## YOUR GOAL
Apart from the pictures, every line below needs to be reproduced verbatim.
Start of INPUT
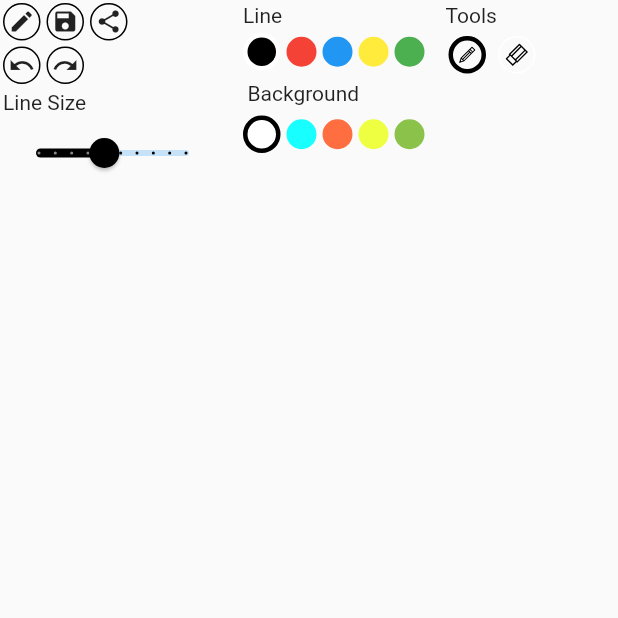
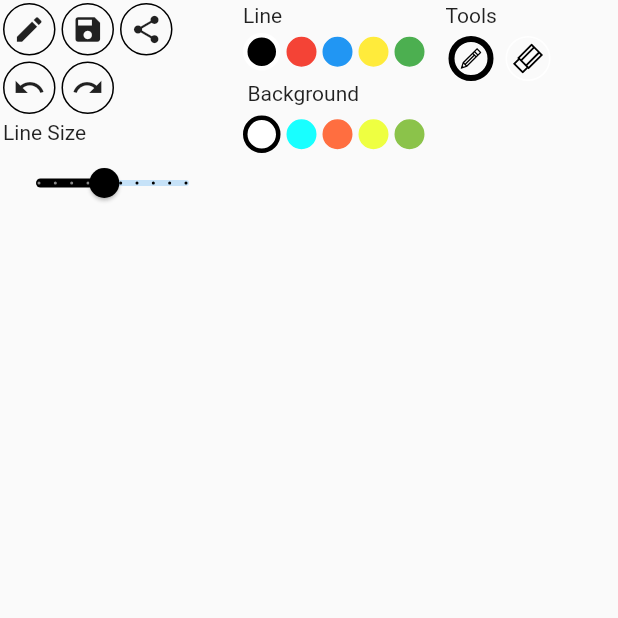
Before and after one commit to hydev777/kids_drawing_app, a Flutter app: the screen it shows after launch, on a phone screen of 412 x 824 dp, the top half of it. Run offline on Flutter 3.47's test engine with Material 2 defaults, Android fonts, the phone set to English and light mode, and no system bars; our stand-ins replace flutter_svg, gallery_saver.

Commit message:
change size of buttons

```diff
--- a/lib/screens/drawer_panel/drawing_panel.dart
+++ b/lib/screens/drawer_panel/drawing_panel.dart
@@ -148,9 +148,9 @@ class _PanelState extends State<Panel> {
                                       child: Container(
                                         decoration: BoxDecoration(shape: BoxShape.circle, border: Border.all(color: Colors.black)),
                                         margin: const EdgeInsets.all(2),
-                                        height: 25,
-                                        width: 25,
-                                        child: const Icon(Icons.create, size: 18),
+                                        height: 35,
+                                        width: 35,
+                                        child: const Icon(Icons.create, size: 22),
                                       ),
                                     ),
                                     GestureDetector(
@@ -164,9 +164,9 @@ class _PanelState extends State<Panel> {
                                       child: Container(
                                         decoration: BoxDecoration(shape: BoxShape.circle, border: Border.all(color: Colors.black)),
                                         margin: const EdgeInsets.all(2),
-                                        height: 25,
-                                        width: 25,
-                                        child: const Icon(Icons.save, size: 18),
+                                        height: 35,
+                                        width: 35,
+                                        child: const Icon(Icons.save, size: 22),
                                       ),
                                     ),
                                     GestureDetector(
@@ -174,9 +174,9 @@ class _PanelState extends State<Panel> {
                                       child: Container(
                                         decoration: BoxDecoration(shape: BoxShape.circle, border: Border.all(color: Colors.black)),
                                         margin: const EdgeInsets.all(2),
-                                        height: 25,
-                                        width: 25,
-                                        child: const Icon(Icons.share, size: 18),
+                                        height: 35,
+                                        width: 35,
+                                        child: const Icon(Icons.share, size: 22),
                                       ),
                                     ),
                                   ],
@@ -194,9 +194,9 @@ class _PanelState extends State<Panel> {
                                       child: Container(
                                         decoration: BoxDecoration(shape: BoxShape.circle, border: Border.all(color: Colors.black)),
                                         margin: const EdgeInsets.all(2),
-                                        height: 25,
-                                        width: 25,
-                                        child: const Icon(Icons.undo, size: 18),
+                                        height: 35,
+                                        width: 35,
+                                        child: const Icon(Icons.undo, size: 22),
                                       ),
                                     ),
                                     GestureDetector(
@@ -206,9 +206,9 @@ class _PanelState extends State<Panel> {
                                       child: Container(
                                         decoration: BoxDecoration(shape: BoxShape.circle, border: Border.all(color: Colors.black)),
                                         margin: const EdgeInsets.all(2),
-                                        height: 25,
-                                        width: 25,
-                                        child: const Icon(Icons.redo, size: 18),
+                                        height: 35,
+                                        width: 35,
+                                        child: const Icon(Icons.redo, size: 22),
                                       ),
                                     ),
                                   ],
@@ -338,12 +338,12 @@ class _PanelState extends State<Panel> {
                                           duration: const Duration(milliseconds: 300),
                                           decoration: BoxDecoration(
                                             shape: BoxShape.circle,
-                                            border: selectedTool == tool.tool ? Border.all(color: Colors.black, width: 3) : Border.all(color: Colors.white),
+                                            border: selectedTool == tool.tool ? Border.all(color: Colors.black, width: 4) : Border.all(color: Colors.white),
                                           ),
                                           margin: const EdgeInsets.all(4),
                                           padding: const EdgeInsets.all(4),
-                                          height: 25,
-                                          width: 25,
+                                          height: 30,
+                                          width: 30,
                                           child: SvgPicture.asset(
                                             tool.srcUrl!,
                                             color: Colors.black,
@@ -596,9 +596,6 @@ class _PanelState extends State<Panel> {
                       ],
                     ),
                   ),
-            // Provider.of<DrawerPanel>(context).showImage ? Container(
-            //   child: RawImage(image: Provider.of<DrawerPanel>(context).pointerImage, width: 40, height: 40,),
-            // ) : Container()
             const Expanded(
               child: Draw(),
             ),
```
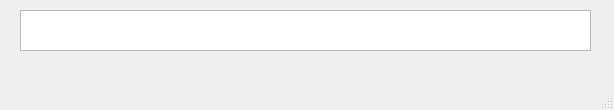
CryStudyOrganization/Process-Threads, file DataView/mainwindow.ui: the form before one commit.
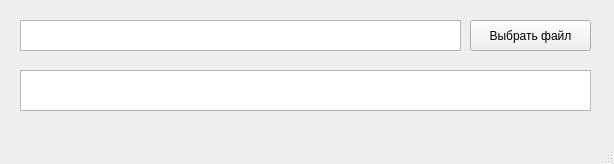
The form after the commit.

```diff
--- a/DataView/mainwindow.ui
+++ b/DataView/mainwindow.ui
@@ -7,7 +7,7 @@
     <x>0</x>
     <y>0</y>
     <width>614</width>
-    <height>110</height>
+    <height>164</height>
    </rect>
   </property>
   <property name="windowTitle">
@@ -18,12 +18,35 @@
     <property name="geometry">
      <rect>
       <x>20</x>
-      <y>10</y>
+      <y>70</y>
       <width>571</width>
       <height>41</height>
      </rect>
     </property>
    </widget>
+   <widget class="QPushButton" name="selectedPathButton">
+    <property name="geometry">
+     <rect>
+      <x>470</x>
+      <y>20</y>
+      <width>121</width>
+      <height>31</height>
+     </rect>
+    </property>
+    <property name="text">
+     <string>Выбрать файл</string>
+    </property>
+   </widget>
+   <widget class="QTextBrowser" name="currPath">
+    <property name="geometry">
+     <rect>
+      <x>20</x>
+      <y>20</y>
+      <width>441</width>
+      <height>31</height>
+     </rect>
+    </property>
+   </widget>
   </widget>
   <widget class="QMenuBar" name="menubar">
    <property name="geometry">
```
End of INPUT
## ANSWER TO THE EXERCISE
Before and after one commit to hydev777/kids_drawing_app, a Flutter app: the screen it shows after launch, on a phone screen of 412 x 824 dp, the top half of it. Run offline on Flutter 3.47's test engine with Material 2 defaults, Android fonts, the phone set to English and light mode, and no system bars; our stand-ins replace flutter_svg, gallery_saver.

Commit message:
change size of buttons

```diff
--- a/lib/screens/drawer_panel/drawing_panel.dart
+++ b/lib/screens/drawer_panel/drawing_panel.dart
@@ -148,9 +148,9 @@ class _PanelState extends State<Panel> {
                                       child: Container(
                                         decoration: BoxDecoration(shape: BoxShape.circle, border: Border.all(color: Colors.black)),
                                         margin: const EdgeInsets.all(2),
-                                        height: 25,
-                                        width: 25,
-                                        child: const Icon(Icons.create, size: 18),
+                                        height: 35,
+                                        width: 35,
+                                        child: const Icon(Icons.create, size: 22),
                                       ),
                                     ),
                                     GestureDetector(
@@ -164,9 +164,9 @@ class _PanelState extends State<Panel> {
                                       child: Container(
                                         decoration: BoxDecoration(shape: BoxShape.circle, border: Border.all(color: Colors.black)),
                                         margin: const EdgeInsets.all(2),
-                                        height: 25,
-                                        width: 25,
-                                        child: const Icon(Icons.save, size: 18),
+                                        height: 35,
+                                        width: 35,
+                                        child: const Icon(Icons.save, size: 22),
                                       ),
                                     ),
                                     GestureDetector(
@@ -174,9 +174,9 @@ class _PanelState extends State<Panel> {
                                       child: Container(
                                         decoration: BoxDecoration(shape: BoxShape.circle, border: Border.all(color: Colors.black)),
                                         margin: const EdgeInsets.all(2),
-                                        height: 25,
-                                        width: 25,
-                                        child: const Icon(Icons.share, size: 18),
+                                        height: 35,
+                                        width: 35,
+                                        child: const Icon(Icons.share, size: 22),
                                       ),
                                     ),
                                   ],
@@ -194,9 +194,9 @@ class _PanelState extends State<Panel> {
                                       child: Container(
                                         decoration: BoxDecoration(shape: BoxShape.circle, border: Border.all(color: Colors.black)),
                                         margin: const EdgeInsets.all(2),
-                                        height: 25,
-                                        width: 25,
-                                        child: const Icon(Icons.undo, size: 18),
+                                        height: 35,
+                                        width: 35,
+                                        child: const Icon(Icons.undo, size: 22),
                                       ),
                                     ),
                                     GestureDetector(
@@ -206,9 +206,9 @@ class _PanelState extends State<Panel> {
                                       child: Container(
                                         decoration: BoxDecoration(shape: BoxShape.circle, border: Border.all(color: Colors.black)),
                                         margin: const EdgeInsets.all(2),
-                                        height: 25,
-                                        width: 25,
-                                        child: const Icon(Icons.redo, size: 18),
+                                        height: 35,
+                                        width: 35,
+                                        child: const Icon(Icons.redo, size: 22),
                                       ),
                                     ),
                                   ],
@@ -338,12 +338,12 @@ class _PanelState extends State<Panel> {
                                           duration: const Duration(milliseconds: 300),
                                           decoration: BoxDecoration(
                                             shape: BoxShape.circle,
-                                            border: selectedTool == tool.tool ? Border.all(color: Colors.black, width: 3) : Border.all(color: Colors.white),
+                                            border: selectedTool == tool.tool ? Border.all(color: Colors.black, width: 4) : Border.all(color: Colors.white),
                                           ),
                                           margin: const EdgeInsets.all(4),
                                           padding: const EdgeInsets.all(4),
-                                          height: 25,
-                                          width: 25,
+                                          height: 30,
+                                          width: 30,
                                           child: SvgPicture.asset(
                                             tool.srcUrl!,
                                             color: Colors.black,
@@ -596,9 +596,6 @@ class _PanelState extends State<Panel> {
                       ],
                     ),
                   ),
-            // Provider.of<DrawerPanel>(context).showImage ? Container(
-            //   child: RawImage(image: Provider.of<DrawerPanel>(context).pointerImage, width: 40, height: 40,),
-            // ) : Container()
             const Expanded(
               child: Draw(),
             ),
```
CryStudyOrganization/Process-Threads, file DataView/mainwindow.ui: the form before one commit.
The form after the commit.

```diff
--- a/DataView/mainwindow.ui
+++ b/DataView/mainwindow.ui
@@ -7,7 +7,7 @@
     <x>0</x>
     <y>0</y>
     <width>614</width>
-    <height>110</height>
+    <height>164</height>
    </rect>
   </property>
   <property name="windowTitle">
@@ -18,12 +18,35 @@
     <property name="geometry">
      <rect>
       <x>20</x>
-      <y>10</y>
+      <y>70</y>
       <width>571</width>
       <height>41</height>
      </rect>
     </property>
    </widget>
+   <widget class="QPushButton" name="selectedPathButton">
+    <property name="geometry">
+     <rect>
+      <x>470</x>
+      <y>20</y>
+      <width>121</width>
+      <height>31</height>
+     </rect>
+    </property>
+    <property name="text">
+     <string>Выбрать файл</string>
+    </property>
+   </widget>
+   <widget class="QTextBrowser" name="currPath">
+    <property name="geometry">
+     <rect>
+      <x>20</x>
+      <y>20</y>
+      <width>441</width>
+      <height>31</height>
+     </rect>
+    </property>
+   </widget>
   </widget>
   <widget class="QMenuBar" name="menubar">
    <property name="geometry">
```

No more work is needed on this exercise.